Activities are all about choice
Suzy Jach remembers when residents in long-term care were expected to attend whatever group activities were taking place day to day. It wasn’t so long ago — Suzy worked at Lawrence Presbyterian Manor in the 1990s, then returned about four years ago.
“I worked in the days that you brought residents to activities even if they didn’t want to come. Now with resident-centered care, we encourage them to come, and we invite them. However, if they don’t want to, it’s their right,” Suzy said. “They’re expecting more out of their life here.”
Suzy serves as an activity assistant in our health care neighborhood and as our social services designee. She says the dual role helps her plan activities because she interviews residents for their social histories when they move in, and she knows what their interests are.
This month, we’re celebrating the dedication and hard work of our activities staff members like Suzy. Nationwide, Activity Professionals Month is observed as a way to appreciate the people who plan and provide activities within senior living communities. Their work is key to helping our residents stay healthy, keep doing what they enjoy, and trying new things.
According to the National Association of Activity Professionals, this is a job that emerged in health care centers about 50 years ago. “It was during these early years that the activity professional became known as the bingo, Bible study and birthday ladies,” the NAAP website states. “The activity professional discovered quickly, there was more to activities than the three Bs.”

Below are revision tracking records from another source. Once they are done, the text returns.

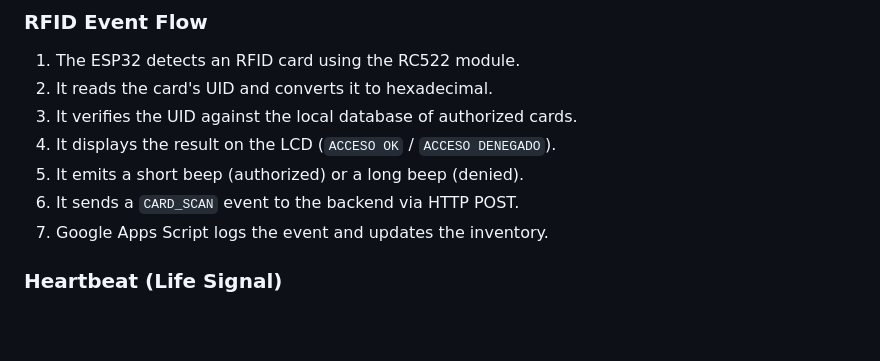
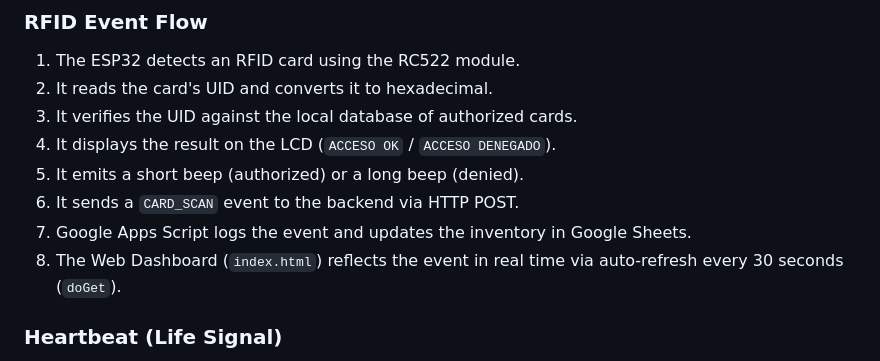
Before and after one commit to guillermoSoftwareEngineer/esp32-rfid-iot-telemetry, a Markdown page: README_en.md, the part around the change. Drawn GitHub-style; blank space fills up the shorter version.

Commit message:
send updates in READMEs with last gift with Dashboard work in real time

```diff
--- a/README_en.md
+++ b/README_en.md
@@ -45,7 +45,8 @@ The backend is completely **serverless**: a **Google Apps Script** exposed as a
 4. It displays the result on the LCD (`ACCESO OK` / `ACCESO DENEGADO`).
 5. It emits a short beep (authorized) or a long beep (denied).
 6. It sends a `CARD_SCAN` event to the backend via HTTP POST.
-7. Google Apps Script logs the event and updates the inventory.
+7. Google Apps Script logs the event and updates the inventory in Google Sheets.
+8. The Web Dashboard (`index.html`) reflects the event in real time via auto-refresh every 30 seconds (`doGet`).
 
 ### Heartbeat (Life Signal)
 
```
Also changed, not shown: README.md (+4 -0 lines), README_es.md (+2 -1 lines).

The residents in our community have high expectations, Suzy said. The activities staff, led by director Linda Fyler, works hard to meet them. They also get a hand from many University of Kansas students who come to volunteer. The music therapy students are especially popular. “We have a couple who come back, not even needing the hours for school, because they got attached to the residents,” Suzy said.
Suzy helps arrange everything from Bible study to holiday parties to exercise classes. “We have a lot of residents who will help other residents, too, if they are not able to see or to comprehend. This is really nice.”
These days, it’s also common for health care residents to have come up through all levels of care at Presbyterian Manor, so they have a built-in community that makes the transition much easier. “One lady has three of her good friends who come up from independent living to play Scrabble. She hasn’t lost that,” Suzy said.
Although residents are not required to attend group activities, the staff does not want to see anyone isolated. Suzy and her coworkers, with help from the CNAs, will go to residents individually to visit, do manicures, or whatever one-on-one activity they choose. Residents are encouraged to continue doing the things they love.
Helping residents continue to enjoy what they like and encouraging them to try new things is what makes her job so rewarding, Suzy said. “Like I tell the residents, it’s like coming to work and being around your friends. They’re young-acting and they’re fun to be around.”